AR: The Fantastic Voyage, absolutely. We've been having a great time watching the Fantastic Voyage at the office.
DS: What a great film.
AR: And it's still nuts, the fact that they have the technology to shrink a submarine down and put it in your body but they're still using paper charts inside the submarine. Then when they track the submarine, it's just a giant mural of a circulatory system with a puck moving around.
DS: Super high-tech.
AR: I don't know about the human body that much but I’m guessing they’re all so similar that you can just have one map that works for every single body.
DS: Yes, well you know, with Raquel Welch and Donald Pleasence in your vehicle, things needed to be kept pretty simple.
AR: They’re so great. As we’re mapping it out, it's going to be a two part episode. But now that we're working on it, with all the jokes we want to get in there, it's like, “Oh my god we need to do four episodes!” There is so much to be done with it. Alien is very similar because you've got somebody, you're not sure whom, who is working at crosss-purposes. I didn't see Fantastic Voyage as a kid, but I had the book and I just read it to pieces. I loved that book so much. So, I assumed the movie was made from the book. But then, I just found out, Isaac Asimov was asked to novelize the movie. So he had to go back and fix all these plot holes, like they left the submarine in the guy's head and they left the laser in the guy's head and they left the dead guy in the guy's head. So the guy would have died no matter what.
DS: We've spoken about this before, the fact that you love putting really obscure references into the show. They're really funny to you even if they're only funny to you. But they’ve become quite important for fans who like to track down these obscure types of things. Do you ever wonder sometimes if a humorous reference is so obscure that you're the only one that's really thinks it's funny?
AR: I bet that happens a lot [laughs]. But I don't mind as long as FX doesn't mind and they think it's OK. I like the idea of somebody going, “What is this? and looking up “Where the Red Fern Grows” and then finding out about the book. A lot of it is I'm 44 and many of these references I put in the show are from my childhood. Like The Shazam! Isis Power Hour.
DS: God I remember that show.
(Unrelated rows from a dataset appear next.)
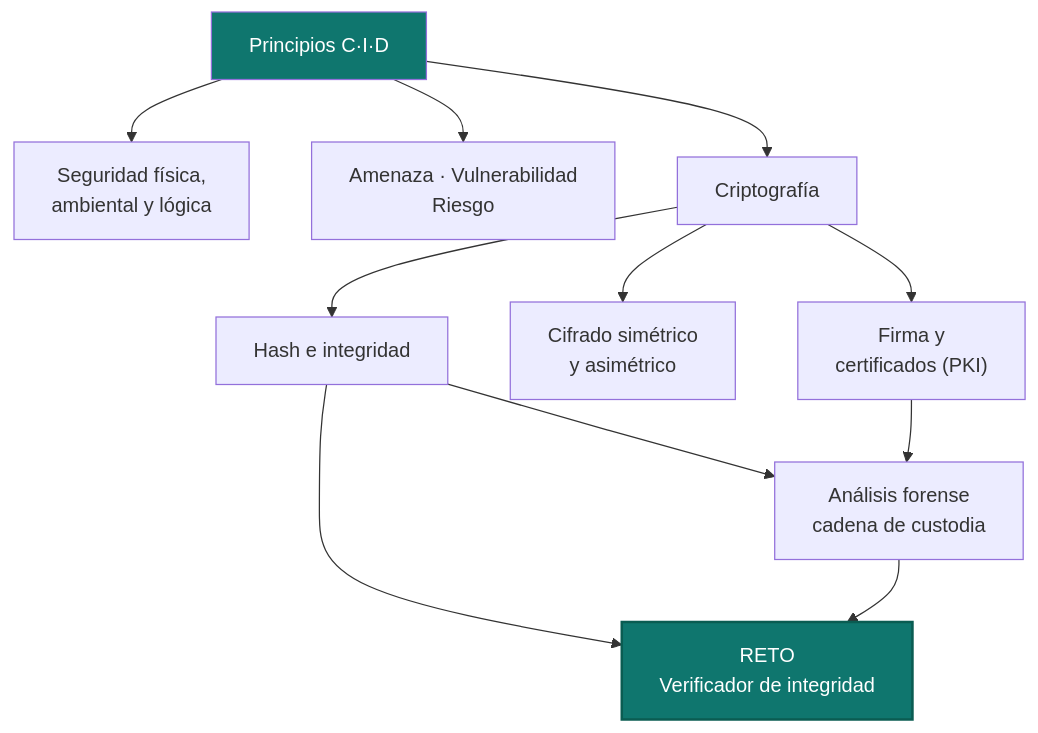
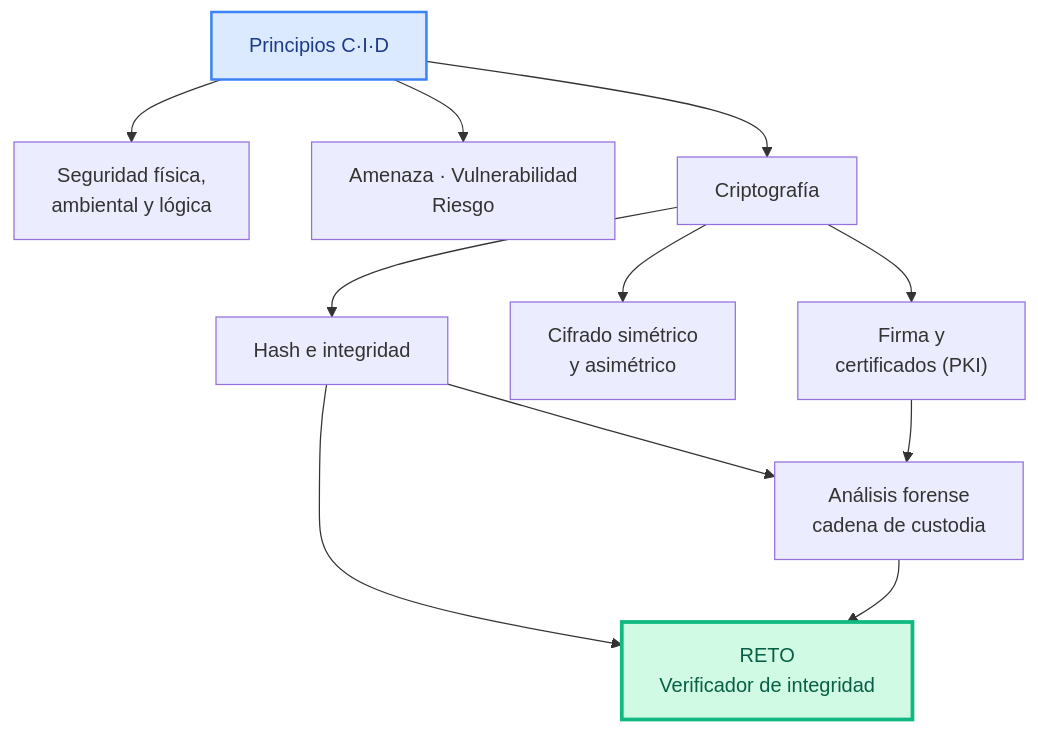
The first of 9 diagrams in docs/ud1/index.md (campusdevfp/cybersec2627), drawn with Mermaid before and after one commit. The commit also changed other lines of this file and 5 other files, not shown here.

````diff
--- a/docs/ud1/index.md
+++ b/docs/ud1/index.md
@@ -10,15 +10,15 @@
 ```mermaid
 flowchart TB
     A["Principios C·I·D"] --> B["Seguridad física,<br/>ambiental y lógica"]
     A --> R["Amenaza · Vulnerabilidad<br/>Riesgo"]
     A --> C["Criptografía"]
     C --> C1["Hash e integridad"]
     C --> C2["Cifrado simétrico<br/>y asimétrico"]
     C --> C3["Firma y<br/>certificados (PKI)"]
     C1 --> D["Análisis forense<br/>cadena de custodia"]
     C3 --> D
     C1 --> P["RETO<br/>Verificador de integridad"]
     D --> P
-    style P fill:#0f766e,color:#fff,stroke:#0a5c52,stroke-width:2px
-    style A fill:#0f766e,color:#fff
+    style P fill:#d1fae5,color:#065f46,stroke:#10b981,stroke-width:3px
+    style A fill:#dbeafe,color:#1e3a8a,stroke:#3b82f6,stroke-width:2px
 ```
````
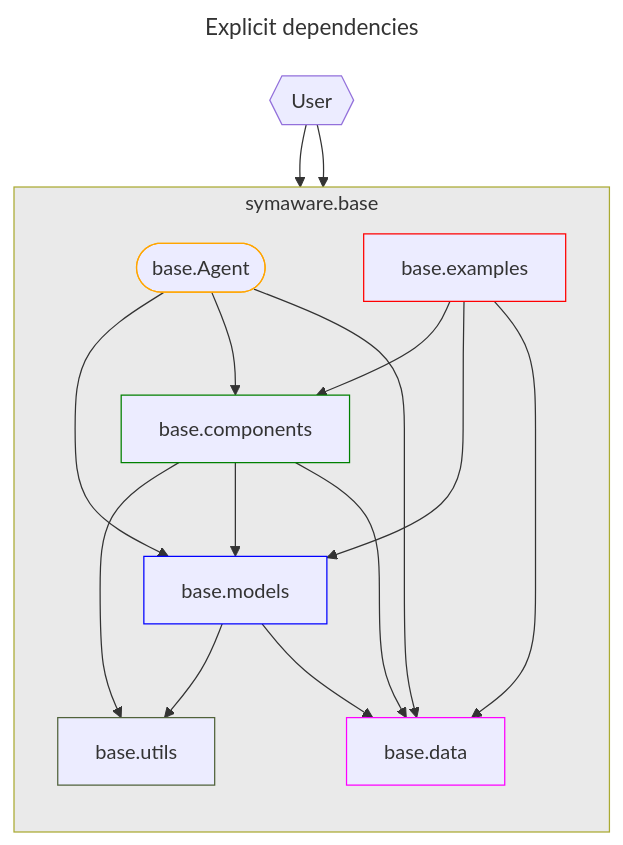
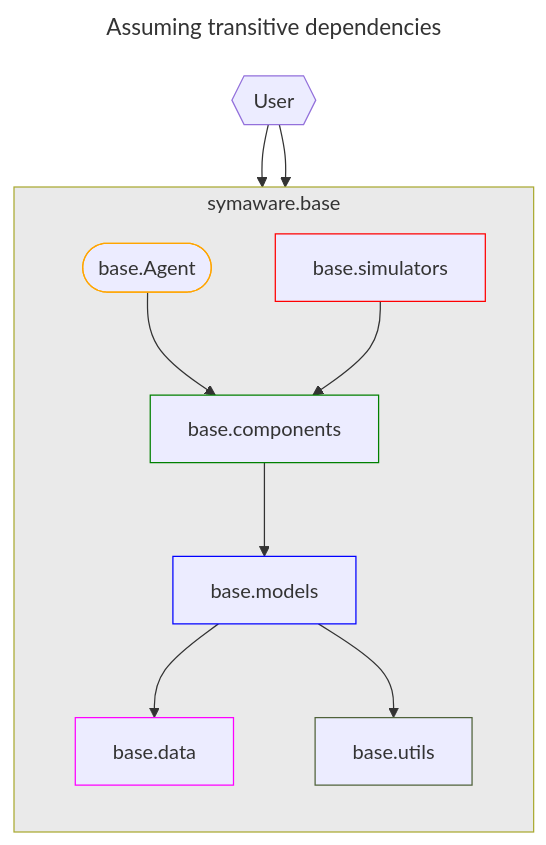
Before and after one commit to TendTo/Newcastle-Presentations: the sixth of 8 diagrams in presentations/EICSymAware-package/README.md, drawn with Mermaid. The commit also changed other lines of this file and 1 other file, not shown here.

````diff
--- a/presentations/EICSymAware-package/README.md
+++ b/presentations/EICSymAware-package/README.md
@@ -229,46 +235,40 @@
 ```mermaid
 ---
-title: Explicit dependencies
+title: Assuming transitive dependencies
 ---
 flowchart TB
     user{{User}}
     subgraph base["symaware.base"]
         direction TB
         agent([base.Agent])
-        examples[base.examples]
+        simulators[base.simulators]
         components[base.components]
         models[base.models]
+        data[base.data]
         utils[base.utils]
-        data[base.data]
     end
 
 user --> agent
-user --> examples
-agent --> models
+user --> simulators
 agent --> components
-agent --> data
-examples --> components
-examples --> models
-examples --> data
-components --> utils
+simulators --> components
 components --> models
-components --> data
+models --> data
 models --> utils
-models --> data
 
 classDef background fill:#00000015
 classDef yellow stroke:#50623A,stroke-width:1px
 classDef red stroke:red,stroke-width:1px
 classDef green stroke:green,stroke-width:1px
 classDef blue stroke:blue,stroke-width:1px
 classDef orange stroke:orange,stroke-width:1px
 classDef magenta stroke:magenta,stroke-width:1px
 
-class examples red;
+class simulators red;
 class agent orange;
 class components green;
 class models blue;
 class utils yellow;
 class data magenta;
 class base background;
 ```
````
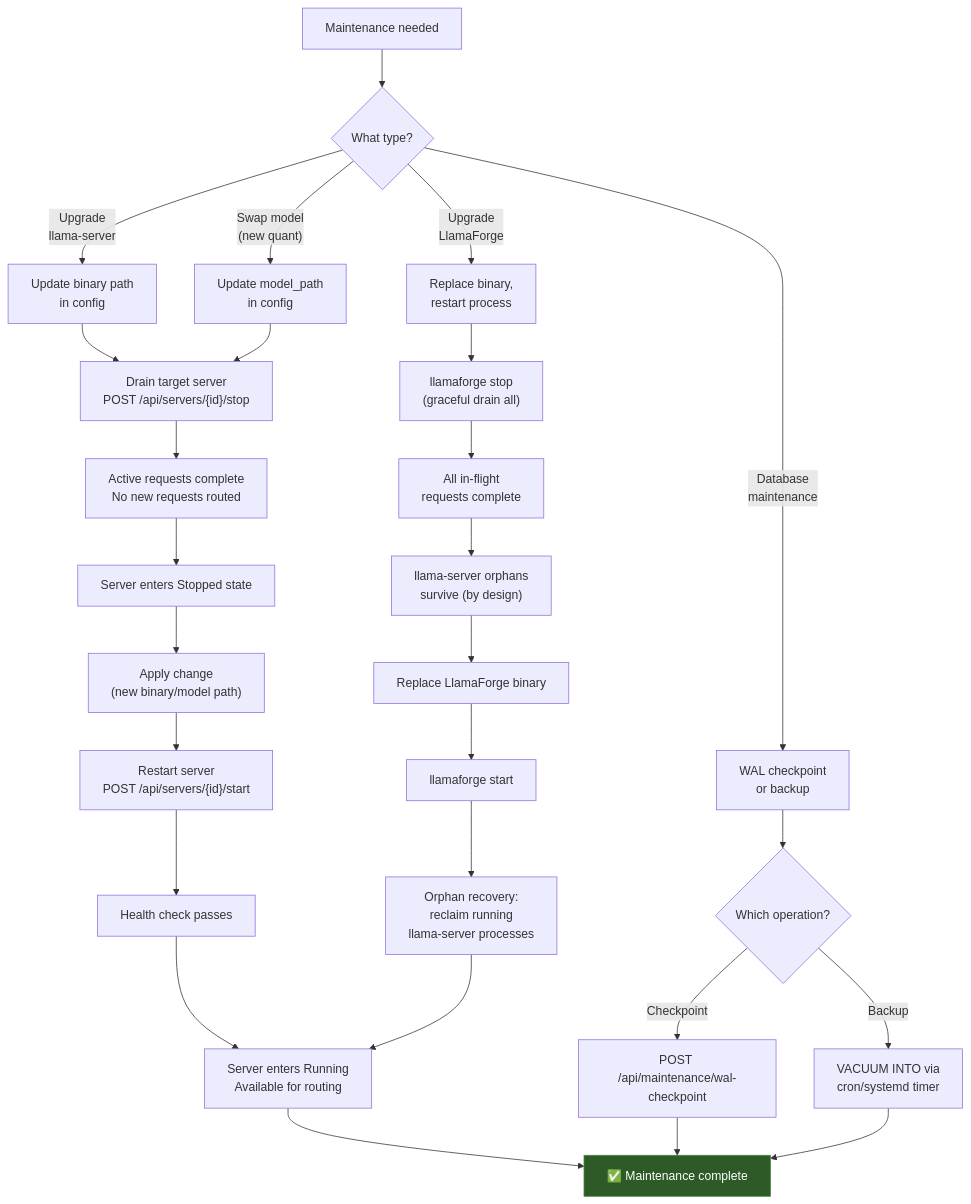
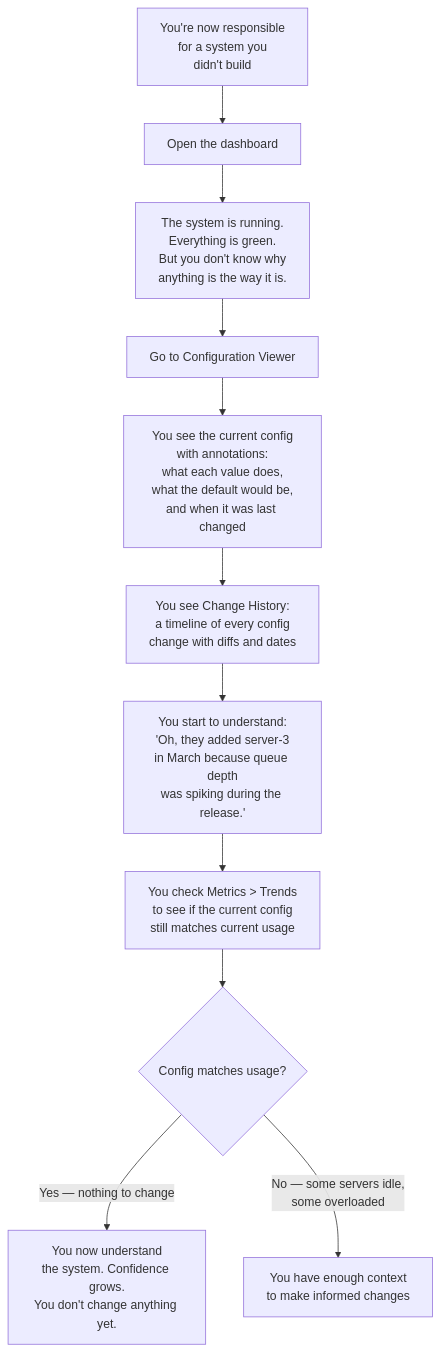
Before and after one commit to Doom325/llama-forge: diagram 14 of 16 in docs/USER_JOURNEYS.md, drawn with Mermaid. The commit also changed other lines of this file, not shown here.

````diff
--- a/docs/USER_JOURNEYS.md
+++ b/docs/USER_JOURNEYS.md
@@ -1073,37 +1040,20 @@
 ```mermaid
 flowchart TD
-    A["Maintenance needed"] --> B{"What type?"}
+    A["You're now responsible<br/>for a system you<br/>didn't build"] --> B["Open the dashboard"]
 
-    B -->|"Upgrade<br/>llama-server"| C["Update binary path<br/>in config"]
-    B -->|"Swap model<br/>(new quant)"| D["Update model_path<br/>in config"]
-    B -->|"Upgrade<br/>LlamaForge"| E["Replace binary,<br/>restart process"]
-    B -->|"Database<br/>maintenance"| F["WAL checkpoint<br/>or backup"]
+    B --> C["The system is running.<br/>Everything is green.<br/>But you don't know why<br/>anything is the way it is."]
 
-    C --> G["Drain target server<br/>POST /api/servers/{id}/stop"]
-    D --> G
+    C --> D["Go to Configuration Viewer"]
 
-    G --> H["Active requests complete<br/>No new requests routed"]
-    H --> I["Server enters Stopped state"]
-    I --> J["Apply change<br/>(new binary/model path)"]
-    J --> K["Restart server<br/>POST /api/servers/{id}/start"]
-    K --> L["Health check passes"]
-    L --> M["Server enters Running<br/>Available for routing"]
+    D --> E["You see the current config<br/>with annotations:<br/>what each value does,<br/>what the default would be,<br/>and when it was last changed"]
 
-    E --> N["llamaforge stop<br/>(graceful drain all)"]
-    N --> O["All in-flight<br/>requests complete"]
-    O --> P["llama-server orphans<br/>survive (by design)"]
-    P --> Q["Replace LlamaForge binary"]
-    Q --> R["llamaforge start"]
-    R --> S["Orphan recovery:<br/>reclaim running<br/>llama-server processes"]
-    S --> M
+    E --> F["You see Change History:<br/>a timeline of every config<br/>change with diffs and dates"]
 
-    F --> T{"Which operation?"}
-    T -->|"Checkpoint"| U["POST /api/maintenance/wal-checkpoint"]
-    T -->|"Backup"| V["VACUUM INTO via<br/>cron/systemd timer"]
+    F --> G["You start to understand:<br/>'Oh, they added server-3<br/>in March because queue depth<br/>was spiking during the release.'"]
 
-    M --> W["✅ Maintenance complete"]
-    U --> W
-    V --> W
+    G --> H["You check Metrics > Trends<br/>to see if the current config<br/>still matches current usage"]
 
-    style W fill:#2d5a27,stroke:#4a8c3f,color:#fff
+    H --> I{"Config matches usage?"}
+    I -->|"Yes — nothing to change"| J["You now understand<br/>the system. Confidence grows.<br/>You don't change anything yet."]
+    I -->|"No — some servers idle,<br/>some overloaded"| K["You have enough context<br/>to make informed changes"]
 ```
````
AR: I watched it every Saturday morning before going outside to play. But the core Archer demographic, they're 25-year olds who’ve never seen that show. So for them, to go hunt down some “Oh my god, it’s an old grainy YouTube video of this show,” I derive great pleasure from that.
DS: Adult focused animated series come and go. There are so many more misses than hits. To what do you attribute the show’s ongoing success? Not just struggling and kind of squeezing by, but continued growth in the show’s popularity each season. You’ve got five seasons under your belt now moving into Season 6. You’ve got the ongoing support of FX. What makes this show popular where so many others have failed?
AR: I think because it's character based. It’s because of the relationships between these characters. It’s because you care about them. It's not just joke joke joke. From day one FX really stressed character relationships. At first I really bucked against that because that's wasn’t my background in TV. But I think the reason why people still like the show is that they've come to care about these characters.
Even our season opener, it’s quite touching and a bit dramatic. There aren’t a lot of huge laughs. Because people have come to care about Sterling Archer it's getting a good response. But it's not overly funny. We’ll see how people like it.
Dan Sarto is Publisher and Editor-in-Chief of Animation World Network.
Dan Sarto is Publisher and Editor-in-Chief of Animation World Network.